Few weeks ago mom and I decided to have naengmyun (냉면: cold buckwheat noodles) for lunch. She insisted that out of many naengmyun places in Daejeon we would go to a place that makes Pyongyang-style noodles. Her reason was that ever since she was young she was told that the recipe originated from capital of North Korea is the best for mul-naengmyun (물냉면: buckwheat noodles in icy broth). On the other hand, it is known that Hamheung (another city in North Korea) style is the one to go if you are craving for bibim-naengmyun (비빔냉면: buckwheat noodles mixed with spicy sauce).
You cannot expect everyone’s taste buds to be the same so of course mom’s opinion is her own. But since I am no master when it comes to discussing the origin of classic North Korean food I decided that I will go along with her decision and see if Pyongyang style mul-naengmyun is really the one to impress.
Mom explained that because North Korea is mostly consist of hills and mountains the people up there have always had hard time farming rice. So buckwheat became a popular crop to be served on North Koreans’ dinner table.

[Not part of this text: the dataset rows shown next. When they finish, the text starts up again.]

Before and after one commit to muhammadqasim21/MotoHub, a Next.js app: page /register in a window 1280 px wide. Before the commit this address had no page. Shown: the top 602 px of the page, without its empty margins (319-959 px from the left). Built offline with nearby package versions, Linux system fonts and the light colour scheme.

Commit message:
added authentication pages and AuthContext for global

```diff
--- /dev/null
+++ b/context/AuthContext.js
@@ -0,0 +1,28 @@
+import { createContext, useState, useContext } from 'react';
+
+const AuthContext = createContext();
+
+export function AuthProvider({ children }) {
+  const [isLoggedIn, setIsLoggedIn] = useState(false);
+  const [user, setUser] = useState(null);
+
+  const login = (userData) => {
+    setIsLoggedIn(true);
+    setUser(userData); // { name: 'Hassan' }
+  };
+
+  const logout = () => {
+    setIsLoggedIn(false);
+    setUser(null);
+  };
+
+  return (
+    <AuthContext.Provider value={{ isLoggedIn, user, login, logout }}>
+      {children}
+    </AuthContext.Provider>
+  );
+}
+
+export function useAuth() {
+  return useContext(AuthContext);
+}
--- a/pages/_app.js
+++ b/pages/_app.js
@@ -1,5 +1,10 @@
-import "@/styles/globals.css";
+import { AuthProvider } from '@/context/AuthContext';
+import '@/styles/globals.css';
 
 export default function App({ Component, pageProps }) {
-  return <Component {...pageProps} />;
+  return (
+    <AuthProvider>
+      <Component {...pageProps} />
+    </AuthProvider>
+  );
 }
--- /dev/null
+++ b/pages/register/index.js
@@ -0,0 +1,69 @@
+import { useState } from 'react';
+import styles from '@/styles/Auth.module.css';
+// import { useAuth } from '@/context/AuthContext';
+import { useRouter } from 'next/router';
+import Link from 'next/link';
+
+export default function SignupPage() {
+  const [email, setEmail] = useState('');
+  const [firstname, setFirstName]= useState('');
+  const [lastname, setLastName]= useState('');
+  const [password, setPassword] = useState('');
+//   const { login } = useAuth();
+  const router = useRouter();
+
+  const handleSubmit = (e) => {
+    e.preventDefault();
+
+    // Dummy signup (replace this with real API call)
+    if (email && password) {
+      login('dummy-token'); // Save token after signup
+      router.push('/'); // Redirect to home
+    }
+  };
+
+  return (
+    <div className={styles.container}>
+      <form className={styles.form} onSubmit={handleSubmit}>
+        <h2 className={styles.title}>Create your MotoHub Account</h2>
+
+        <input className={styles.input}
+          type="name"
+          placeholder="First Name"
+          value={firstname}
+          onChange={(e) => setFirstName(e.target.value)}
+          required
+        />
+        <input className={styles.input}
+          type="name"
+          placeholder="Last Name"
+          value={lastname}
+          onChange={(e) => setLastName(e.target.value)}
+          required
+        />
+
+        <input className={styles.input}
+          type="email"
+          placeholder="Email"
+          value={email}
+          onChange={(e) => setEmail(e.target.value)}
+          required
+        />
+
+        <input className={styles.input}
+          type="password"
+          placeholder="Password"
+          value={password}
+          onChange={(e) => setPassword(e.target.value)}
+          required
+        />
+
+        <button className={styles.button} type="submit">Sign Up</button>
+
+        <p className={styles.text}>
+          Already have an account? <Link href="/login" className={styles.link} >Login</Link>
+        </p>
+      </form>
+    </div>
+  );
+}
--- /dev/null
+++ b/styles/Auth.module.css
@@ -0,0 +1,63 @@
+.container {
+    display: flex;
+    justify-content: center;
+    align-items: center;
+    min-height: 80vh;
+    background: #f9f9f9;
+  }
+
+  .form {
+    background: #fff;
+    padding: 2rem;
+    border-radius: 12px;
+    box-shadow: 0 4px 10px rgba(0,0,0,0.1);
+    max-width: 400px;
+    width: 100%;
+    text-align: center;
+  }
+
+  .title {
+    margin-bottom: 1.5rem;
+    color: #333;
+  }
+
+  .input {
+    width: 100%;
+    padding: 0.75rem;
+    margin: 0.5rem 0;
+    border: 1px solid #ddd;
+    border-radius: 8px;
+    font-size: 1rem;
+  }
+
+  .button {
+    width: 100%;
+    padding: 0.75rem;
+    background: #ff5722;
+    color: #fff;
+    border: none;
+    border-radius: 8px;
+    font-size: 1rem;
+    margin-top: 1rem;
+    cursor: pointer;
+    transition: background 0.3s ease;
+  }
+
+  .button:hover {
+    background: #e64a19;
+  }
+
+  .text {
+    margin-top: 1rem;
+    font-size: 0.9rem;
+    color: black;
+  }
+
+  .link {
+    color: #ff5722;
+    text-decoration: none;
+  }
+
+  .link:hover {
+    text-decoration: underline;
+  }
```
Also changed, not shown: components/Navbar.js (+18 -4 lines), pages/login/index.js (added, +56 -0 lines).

There is a saying that the best way to enjoy cold buckwheat noodles is to eat it on a freezing winter day while warming yourself in an ondolbang (traditional Korean room with floor heating system).
The Pyongyang style naengmyun was definitely different than the cold noodles that I am used to. The broth is more mild and refreshing and texture of the noodles is more soft. I purposely did not add too much vinegar and mustard as I wanted to taste the actual flavor of the broth. Mom told me that many young people who are more addicted to stimulating flavors would not enjoy the traditional Pyongyang style naengmyun as they believe it is too bland. I personally enjoyed the clean and refreshing taste of North Korean naengmyun. Hopefully one day I get to try the original in the hometown of cold buckwheat noodles.